How a facility was transformed from forlorn to fabulous by Richard McClellan
A nursing station was located in the middle of each of the two resident wings, providing a good, strategic location for that most-needed purpose, whether for a nursing home, as this property felt like, or-with a big stretch of the imagination-an assisted living residence.
Now I knew why this property had only one resident occupant at the time and why no one had wanted to put the owner out of his misery. "It's just too challenging," was, I'm sure, the opinion of many who had toured this facility. Actually, I was thinking pretty much the same thing as we finished the initial tour. All I had to do to make all this work was to add ample sums of money and a business plan that worked.
As I was shown other properties, though, I just could not forget the great setting of this property, the wonderful established neighborhood around it, the potential. Yes, but...how?
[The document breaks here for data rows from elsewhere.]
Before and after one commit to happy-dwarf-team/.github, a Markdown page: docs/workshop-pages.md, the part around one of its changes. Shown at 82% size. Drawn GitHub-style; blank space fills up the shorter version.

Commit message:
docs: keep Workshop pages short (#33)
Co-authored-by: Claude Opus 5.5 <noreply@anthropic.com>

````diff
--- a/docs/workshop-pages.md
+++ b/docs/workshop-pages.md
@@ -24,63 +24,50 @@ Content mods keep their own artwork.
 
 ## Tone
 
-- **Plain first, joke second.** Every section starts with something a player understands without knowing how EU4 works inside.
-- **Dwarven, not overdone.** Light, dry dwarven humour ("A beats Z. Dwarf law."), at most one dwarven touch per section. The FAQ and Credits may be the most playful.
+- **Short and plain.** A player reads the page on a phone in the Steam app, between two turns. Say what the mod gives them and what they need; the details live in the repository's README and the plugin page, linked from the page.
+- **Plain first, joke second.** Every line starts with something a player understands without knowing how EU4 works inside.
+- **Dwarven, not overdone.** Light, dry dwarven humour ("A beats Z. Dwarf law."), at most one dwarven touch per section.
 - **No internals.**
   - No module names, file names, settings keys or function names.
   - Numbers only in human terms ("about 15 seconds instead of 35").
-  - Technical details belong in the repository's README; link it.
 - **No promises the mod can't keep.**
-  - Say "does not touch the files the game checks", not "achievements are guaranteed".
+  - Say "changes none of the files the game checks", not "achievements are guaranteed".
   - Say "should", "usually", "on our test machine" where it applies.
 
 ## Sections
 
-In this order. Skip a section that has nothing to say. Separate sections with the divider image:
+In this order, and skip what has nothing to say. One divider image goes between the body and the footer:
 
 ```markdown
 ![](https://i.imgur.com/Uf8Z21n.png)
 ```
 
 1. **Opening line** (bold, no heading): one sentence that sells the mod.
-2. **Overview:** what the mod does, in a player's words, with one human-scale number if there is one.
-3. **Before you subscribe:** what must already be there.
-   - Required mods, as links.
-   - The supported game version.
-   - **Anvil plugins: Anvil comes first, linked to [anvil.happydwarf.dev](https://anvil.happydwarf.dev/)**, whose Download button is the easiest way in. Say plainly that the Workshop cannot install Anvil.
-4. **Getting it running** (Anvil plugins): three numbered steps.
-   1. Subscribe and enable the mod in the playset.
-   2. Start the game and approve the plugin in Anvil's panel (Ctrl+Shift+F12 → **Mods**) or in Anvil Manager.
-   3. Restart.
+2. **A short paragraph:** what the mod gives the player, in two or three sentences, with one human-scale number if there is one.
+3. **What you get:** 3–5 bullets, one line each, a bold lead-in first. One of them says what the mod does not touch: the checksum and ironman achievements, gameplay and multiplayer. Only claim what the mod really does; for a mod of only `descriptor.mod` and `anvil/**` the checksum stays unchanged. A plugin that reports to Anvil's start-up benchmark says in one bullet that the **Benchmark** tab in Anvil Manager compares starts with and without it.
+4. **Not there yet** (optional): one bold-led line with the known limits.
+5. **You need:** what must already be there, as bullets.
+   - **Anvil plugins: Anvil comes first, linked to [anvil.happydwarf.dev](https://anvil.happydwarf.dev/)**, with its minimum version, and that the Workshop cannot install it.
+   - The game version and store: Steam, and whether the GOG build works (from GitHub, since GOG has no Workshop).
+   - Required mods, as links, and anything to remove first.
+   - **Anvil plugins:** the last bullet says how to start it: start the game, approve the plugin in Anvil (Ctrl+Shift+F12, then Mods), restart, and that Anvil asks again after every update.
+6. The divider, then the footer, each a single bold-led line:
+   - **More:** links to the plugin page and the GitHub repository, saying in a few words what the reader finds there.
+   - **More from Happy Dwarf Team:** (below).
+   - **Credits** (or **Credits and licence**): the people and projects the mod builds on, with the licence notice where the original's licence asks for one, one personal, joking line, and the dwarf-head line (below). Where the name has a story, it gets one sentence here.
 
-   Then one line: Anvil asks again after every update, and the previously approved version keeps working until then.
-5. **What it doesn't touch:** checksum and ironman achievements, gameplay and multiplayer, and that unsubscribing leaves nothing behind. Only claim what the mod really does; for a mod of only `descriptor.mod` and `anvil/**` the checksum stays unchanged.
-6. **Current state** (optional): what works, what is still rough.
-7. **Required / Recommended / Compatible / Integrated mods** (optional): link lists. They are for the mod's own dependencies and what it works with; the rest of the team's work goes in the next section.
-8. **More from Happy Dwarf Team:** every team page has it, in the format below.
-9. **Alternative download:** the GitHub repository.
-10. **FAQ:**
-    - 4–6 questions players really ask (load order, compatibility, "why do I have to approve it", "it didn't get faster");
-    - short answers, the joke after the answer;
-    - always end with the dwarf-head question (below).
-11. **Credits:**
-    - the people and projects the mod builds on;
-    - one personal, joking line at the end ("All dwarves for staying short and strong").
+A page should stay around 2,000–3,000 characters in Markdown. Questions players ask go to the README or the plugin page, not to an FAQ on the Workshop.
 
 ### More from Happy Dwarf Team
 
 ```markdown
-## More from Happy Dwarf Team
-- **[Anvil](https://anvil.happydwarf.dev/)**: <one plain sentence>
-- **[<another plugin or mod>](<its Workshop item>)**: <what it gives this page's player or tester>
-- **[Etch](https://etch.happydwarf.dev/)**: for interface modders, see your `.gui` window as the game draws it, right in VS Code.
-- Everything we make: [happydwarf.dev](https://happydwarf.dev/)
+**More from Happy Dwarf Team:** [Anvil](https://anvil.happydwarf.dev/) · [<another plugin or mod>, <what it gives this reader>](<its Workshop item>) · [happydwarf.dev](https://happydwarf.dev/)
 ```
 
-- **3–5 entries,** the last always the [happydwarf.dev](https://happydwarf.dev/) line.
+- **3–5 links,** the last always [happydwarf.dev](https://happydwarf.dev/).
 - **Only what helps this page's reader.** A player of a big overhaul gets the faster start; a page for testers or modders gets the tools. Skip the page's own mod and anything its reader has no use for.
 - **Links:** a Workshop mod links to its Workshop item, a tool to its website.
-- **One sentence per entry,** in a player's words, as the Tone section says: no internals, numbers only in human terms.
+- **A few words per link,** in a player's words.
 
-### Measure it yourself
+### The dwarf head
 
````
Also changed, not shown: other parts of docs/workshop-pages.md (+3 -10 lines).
Taking our design and construction team on a follow-up tour a few days later, we started to flesh out the great possibilities for this facility to match its excellent location. However, since we are not in the museum business, renovation had to be done within the context of market demands. What impact would the upgrade have on value? Just how much would it cost to achieve the vision? And the ultimate question: Could we afford it?
With the aid of our helpful lender, Community Bank of Northern Virginia, I decided to move ahead cautiously. My initially planned renovation program was upgraded by a factor of two during the first several weeks of our study, as we became more comfortable with the property and its unique location and park-like setting. We concluded that the surrounding West End community demanded the highest quality assisted living residence and, importantly, would financially support the needed upgrades.
First, the exterior: The property needed an almost completely new landscape package, including trees, shrubs, new sod, and a sprinkler system. We added partial roof gables on each wing to break the long roof lines, a colonial cupola on top of the center of the building lobby, shutters on the windows, and two additional windows at the end of each wing. These windows improved the exterior fatade and added more window space and natural light to the eight units affected. We took down the existing inexpensive-looking exterior lights and replaced them with fixtures more in keeping with the overall upgrading we did on the interior.
Inside, our interior designer-my wife Barb, as it happens, president of Bibelot Interiors-went through much of the building, including the resident suites, with new carpet; a darker, more attractive shade of green (quite similar to our first Meadow Glen of Leesburg [Leesburg, Virgina]-see Design Center, October 2002). The 2' + 4' acoustic ceiling tile was replaced with attractive 2' + 2' architectural-style tile, new lighting replaced the fluorescent lights, and new wall sconces were added to the corridor walls. The walls were painted throughout, except in common areas like the dining rooms, where wallcoverings were used, as well.
Although almost the entire building was renovated, a few major areas are worth focusing upon.
Dining room. We opened up the front wall to create a more dramatic, yet welcoming, entrance. Two glass doors with sidelights now allow a view of the dining room in the background as one enters the building. Through these double doors, one's eyes are drawn to the two decorative chandeliers that replaced the pedestrian hanging fans and light fixtures, and to the newly expanded and decorated wall in front of the kitchen. That wall was doubled in width, and the fireplace removed and replaced with a large sideboard with framed pictures above, adding to the warmth of the room.
The large size of the room was softened in scale by adding a chair rail with a dark red tone on the bottom half. Large storage closets were installed on either side of the entrance, with end walls that are angled as one enters the dining room (a facility can never have enough storage space.) Lush window treatments on both side walls enhance the feeling of an elegant dining space. Outside, we added courtyards extending beyond the covered porches, with trees, flowers, and a patio for residents to enjoy viewing as they dined.
Living rooms. The two living room areas were redefined by function and totally redecorated accordingly. One became a comfortable and inviting library, with two distinct sitting areas, each separated by enough space for privacy (figure 3). The other room is an informal, fun recreational space decorated with a tropical flair. It has a large-screen TV, two game tables, and nice sitting areas.
Porches. Each living room opens onto a large covered porch that is furnished with inviting wicker furniture. The concrete slabs were faux-painted; for example, the one off the informal media/game room resembles local brownstone. That porch also was screened and has become a popular place for residents to spend long afternoons and early evenings. The other porch was faux-painted in the gray tones of flagstone (figure 4), again with similar wicker furniture, but in this case the porch was left open to the new adjacent courtyard.
Beauty parlor. This space was transformed into a much more exciting room-a "total makeover"-with black-and-white photos of popular Hollywood actresses of the 1940s adorning the walls and the use of complimentary colors to make hair styling a fun experience (figure 5). This has proven to be a very popular locale for residents several times a week.